A: For this show, we combined stories from several previous versions of John’s holiday show, plus some original material. So it’s a new concoction. This was the first time we have worked together at this particular venue, Northern Lights Theater. So that allowed for new elements like the movie of family photos and holiday slides, which were projected on the big side screens by the stage before and during the show. We also adjusted our set pieces to fit the space.

Q: What was your vision for crafting this show? And what has been the feedback?

A: My vision when I work with John on his material is always: “How can I help John share his vision?” It usually involves giving him some feedback on the writing, creating an environment, finding some behavior, and helping shape the transitions. As far as the writing goes, I make suggestions to clarify stories or help find themes that connect them, or build more conflict, or even land a joke here and there.
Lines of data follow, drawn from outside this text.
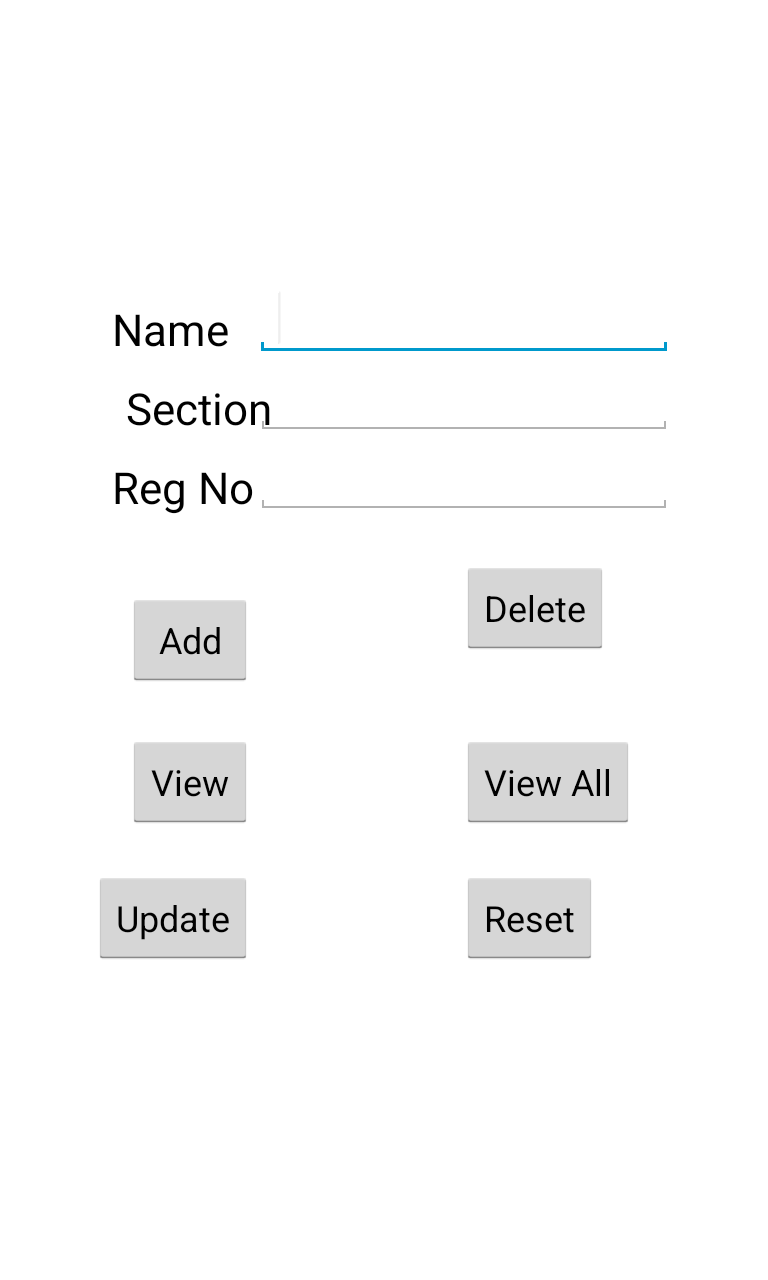
Repository: vinothknr1/aamec-mad-lab
Layout: Ex-4-Database-App/res/layout/activity_main.xml
These files come from the project's save history. The layout is drawn as it stood at one moment and after the next save; the edit follows.
It is drawn on a 768 x 1280 px phone screen (xhdpi) without system bars, with theme AppTheme; the app's code is not run.

Above is the layout before, as saved 2022-04-19 08:55:11.

After the next save:
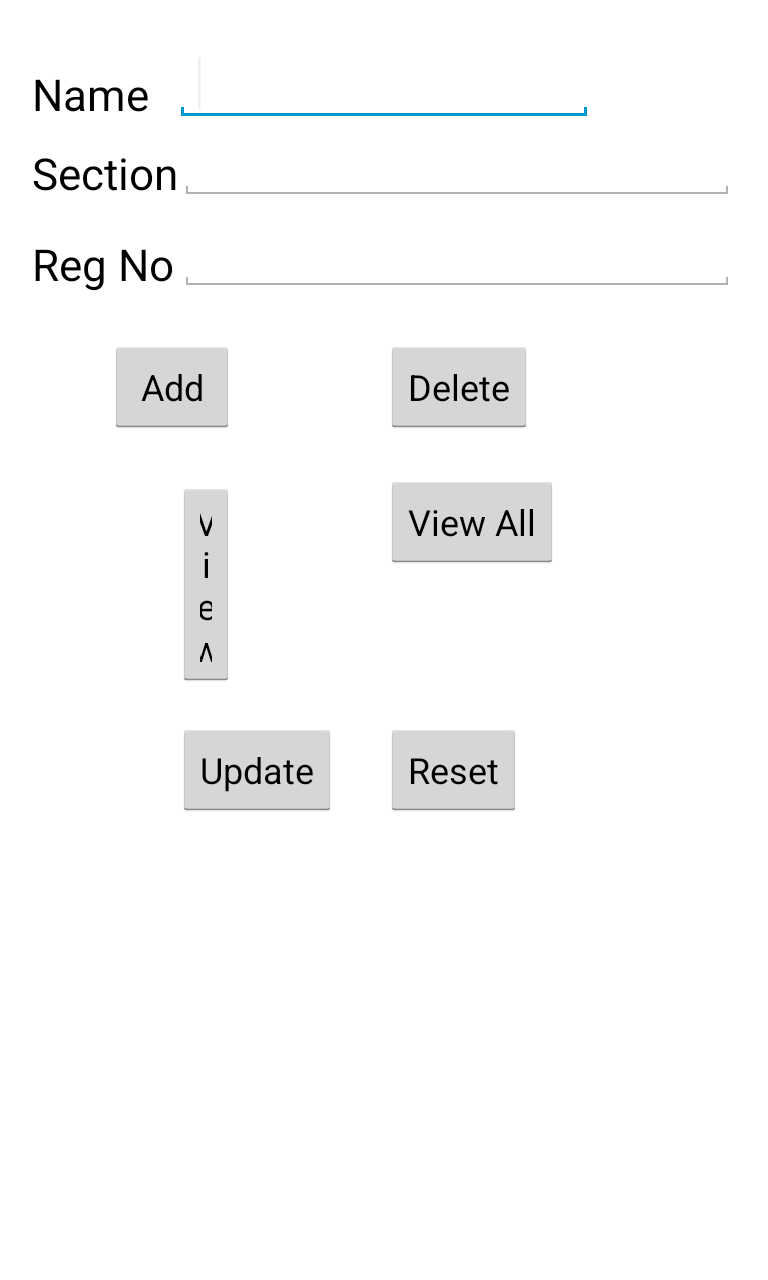
Saved 3 min 42 s later.
--- a/Ex-4-Database-App/res/layout/activity_main.xml
+++ b/Ex-4-Database-App/res/layout/activity_main.xml
@@ -10,7 +10,7 @@
 
     <Button
         android:id="@+id/button3"
-        android:layout_width="wrap_content"
+        android:layout_width="30dp"
         android:layout_height="wrap_content"
         android:layout_alignRight="@+id/button1"
         android:layout_below="@+id/button1"
@@ -27,15 +27,6 @@
         android:text="View All" />
 
     <Button
-        android:id="@+id/button5"
-        android:layout_width="wrap_content"
-        android:layout_height="wrap_content"
-        android:layout_alignRight="@+id/button3"
-        android:layout_below="@+id/button3"
-        android:layout_marginTop="20dp"
-        android:text="Update" />
-
-    <Button
         android:id="@+id/button6"
         android:layout_width="wrap_content"
         android:layout_height="wrap_content"
@@ -43,50 +34,6 @@
         android:layout_alignBottom="@+id/button5"
         android:layout_alignLeft="@+id/button4"
         android:text="Reset" />
-
-    <Button
-        android:id="@+id/button1"
-        android:layout_width="wrap_content"
-        android:layout_height="wrap_content"
-        android:layout_alignRight="@+id/textView3"
-        android:layout_centerVertical="true"
-        android:text="Add" />
-
-    <EditText
-        android:id="@+id/editText3"
-        android:layout_width="wrap_content"
-        android:layout_height="wrap_content"
-        android:layout_alignBottom="@+id/textView3"
-        android:layout_alignLeft="@+id/editText2"
-        android:ems="10" />
-
-    <EditText
-        android:id="@+id/editText2"
-        android:layout_width="wrap_content"
-        android:layout_height="wrap_content"
-        android:layout_above="@+id/editText3"
-        android:layout_alignLeft="@+id/editText1"
-        android:ems="10" />
-
-    <TextView
-        android:id="@+id/textView2"
-        android:layout_width="wrap_content"
-        android:layout_height="wrap_content"
-        android:layout_alignBottom="@+id/editText2"
-        android:layout_alignLeft="@+id/button1"
-        android:text="Section"
-        android:textAppearance="?android:attr/textAppearanceLarge" />
-
-    <TextView
-        android:id="@+id/textView3"
-        android:layout_width="wrap_content"
-        android:layout_height="wrap_content"
-        android:layout_above="@+id/button1"
-        android:layout_alignParentLeft="true"
-        android:layout_marginBottom="38dp"
-        android:layout_marginLeft="40dp"
-        android:text="Reg No"
-        android:textAppearance="?android:attr/textAppearanceLarge" />
 
     <EditText
         android:id="@+id/editText1"
@@ -103,19 +50,75 @@
         android:id="@+id/textView1"
         android:layout_width="wrap_content"
         android:layout_height="wrap_content"
-        android:layout_above="@+id/editText2"
-        android:layout_alignLeft="@+id/textView3"
+        android:layout_alignLeft="@+id/textView2"
+        android:layout_alignParentTop="true"
+        android:layout_marginTop="16dp"
         android:text="Name"
+        android:textAppearance="?android:attr/textAppearanceLarge" />
+
+    <TextView
+        android:id="@+id/textView2"
+        android:layout_width="wrap_content"
+        android:layout_height="wrap_content"
+        android:layout_alignBottom="@+id/editText2"
+        android:layout_alignParentLeft="true"
+        android:text="Section"
+        android:textAppearance="?android:attr/textAppearanceLarge" />
+
+    <EditText
+        android:id="@+id/editText2"
+        android:layout_width="wrap_content"
+        android:layout_height="wrap_content"
+        android:layout_alignParentRight="true"
+        android:layout_below="@+id/editText1"
+        android:layout_toRightOf="@+id/textView2"
+        android:ems="10" />
+
+    <EditText
+        android:id="@+id/editText3"
+        android:layout_width="wrap_content"
+        android:layout_height="wrap_content"
+        android:layout_alignBottom="@+id/textView3"
+        android:layout_alignLeft="@+id/editText2"
+        android:layout_alignParentRight="true"
+        android:ems="10" />
+
+    <TextView
+        android:id="@+id/textView3"
+        android:layout_width="wrap_content"
+        android:layout_height="wrap_content"
+        android:layout_below="@+id/textView2"
+        android:layout_marginTop="16dp"
+        android:text="Reg No"
         android:textAppearance="?android:attr/textAppearanceLarge" />
 
     <Button
         android:id="@+id/button2"
         android:layout_width="wrap_content"
         android:layout_height="wrap_content"
+        android:layout_alignBaseline="@+id/button1"
         android:layout_alignBottom="@+id/button1"
-        android:layout_alignRight="@+id/editText3"
-        android:layout_marginBottom="16dp"
-        android:layout_marginRight="32dp"
+        android:layout_alignRight="@+id/editText1"
+        android:layout_marginRight="30dp"
         android:text="Delete" />
 
+    <Button
+        android:id="@+id/button5"
+        android:layout_width="wrap_content"
+        android:layout_height="wrap_content"
+        android:layout_alignLeft="@+id/button3"
+        android:layout_below="@+id/button3"
+        android:layout_marginTop="17dp"
+        android:text="Update" />
+
+    <Button
+        android:id="@+id/button1"
+        android:layout_width="wrap_content"
+        android:layout_height="wrap_content"
+        android:layout_alignLeft="@+id/textView3"
+        android:layout_below="@+id/editText3"
+        android:layout_marginLeft="38dp"
+        android:layout_marginTop="23dp"
+        android:text="Add" />
+
 </RelativeLayout>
For the environment, we look for ways to help tell some of the stories visually, like John setting the Thanksgiving table as he introduces the people sitting around it. And of course, we move him around to different set pieces or areas of the stage to keep it visually fresh. The transitions with music, lights, and movement allow the show to breathe between stories. They give it a rhythm. John could just stand up there with a microphone and he would still be really good, but these things that make it a play instead of just stand-up act or storytelling.

Q: What family story from McGivern’s performance could you personally relate to the most?

A: In this show, the story I personally connect to most might be the New Year’s Eve party of 1967. John gets to come downstairs to the basement and has a first look at an adult party. I remember that feeling from my pre-teen years. But I relate to a lot of John’s material about his family memories. That is what is so wonderful about these stories. I didn’t grow up Catholic, Irish, gay, or in Milwaukee, but John translates his childhood experiences in a way that makes them familiar as well as fresh, funny, and touching. I think that is his greatest gift.

© Photo

Lee Matz

Read the article, Q&A, and view the photo essay that were produced as companion features for this news report.